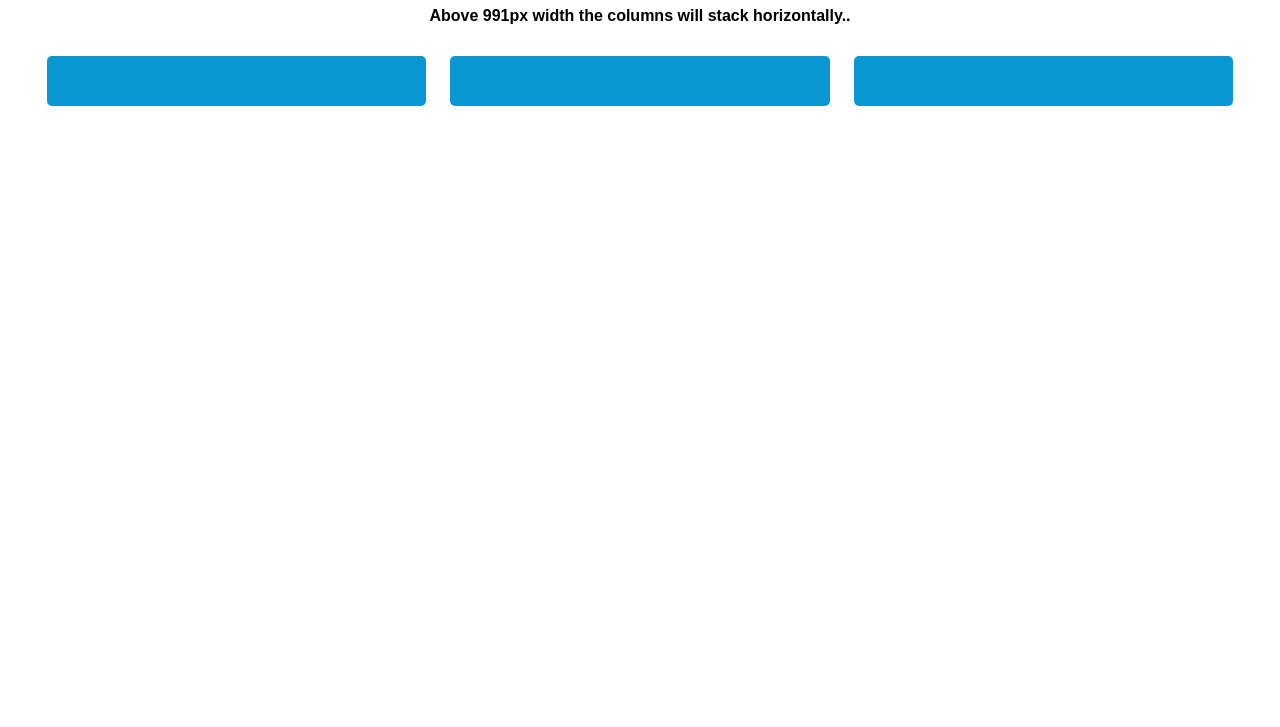
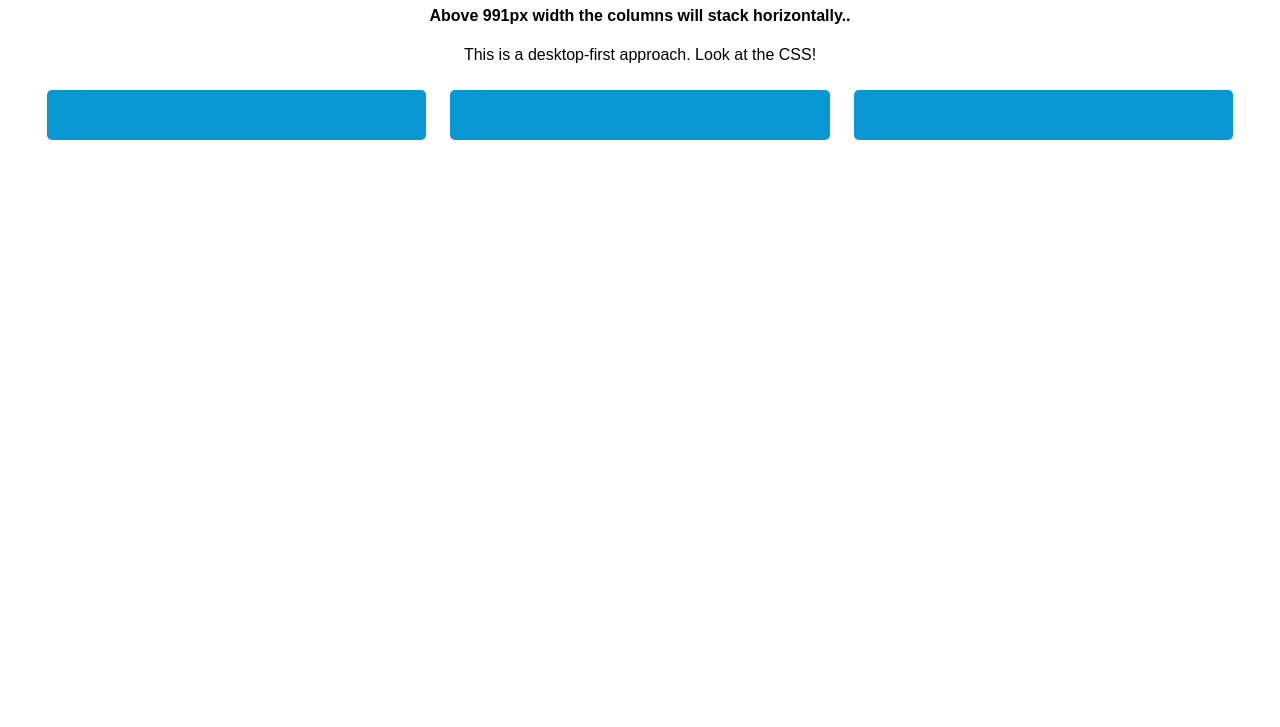
Before and after one commit to ckz8780/ci-desktop-first, a plain HTML site: page index.html in a window 1280 px wide. Shown: the part 73-800 px from the top of the page. Drawn offline with Linux system fonts and the light colour scheme.

Commit message:
updated header

```diff
--- a/index.html
+++ b/index.html
@@ -11,6 +11,7 @@
 	<header>
 		<h1>Resize your browser!</h1>
 		<h4>Above 991px width the columns will stack horizontally..</h4>
+		<p>This is a desktop-first approach. Look at the CSS!</p>
 	</header>
 	<div class="container">
 		<div class="column"></div>
```
Also changed, not shown: 1 other file.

-- -- --

▸ **Directions**
Write out the entries again word for word. Do not include the pictures.

▸ **Exercise response**
Before and after one commit to ckz8780/ci-desktop-first, a plain HTML site: page index.html in a window 1280 px wide. Shown: the part 73-800 px from the top of the page. Drawn offline with Linux system fonts and the light colour scheme.

Commit message:
updated header

```diff
--- a/index.html
+++ b/index.html
@@ -11,6 +11,7 @@
 	<header>
 		<h1>Resize your browser!</h1>
 		<h4>Above 991px width the columns will stack horizontally..</h4>
+		<p>This is a desktop-first approach. Look at the CSS!</p>
 	</header>
 	<div class="container">
 		<div class="column"></div>
```
Also changed, not shown: 1 other file.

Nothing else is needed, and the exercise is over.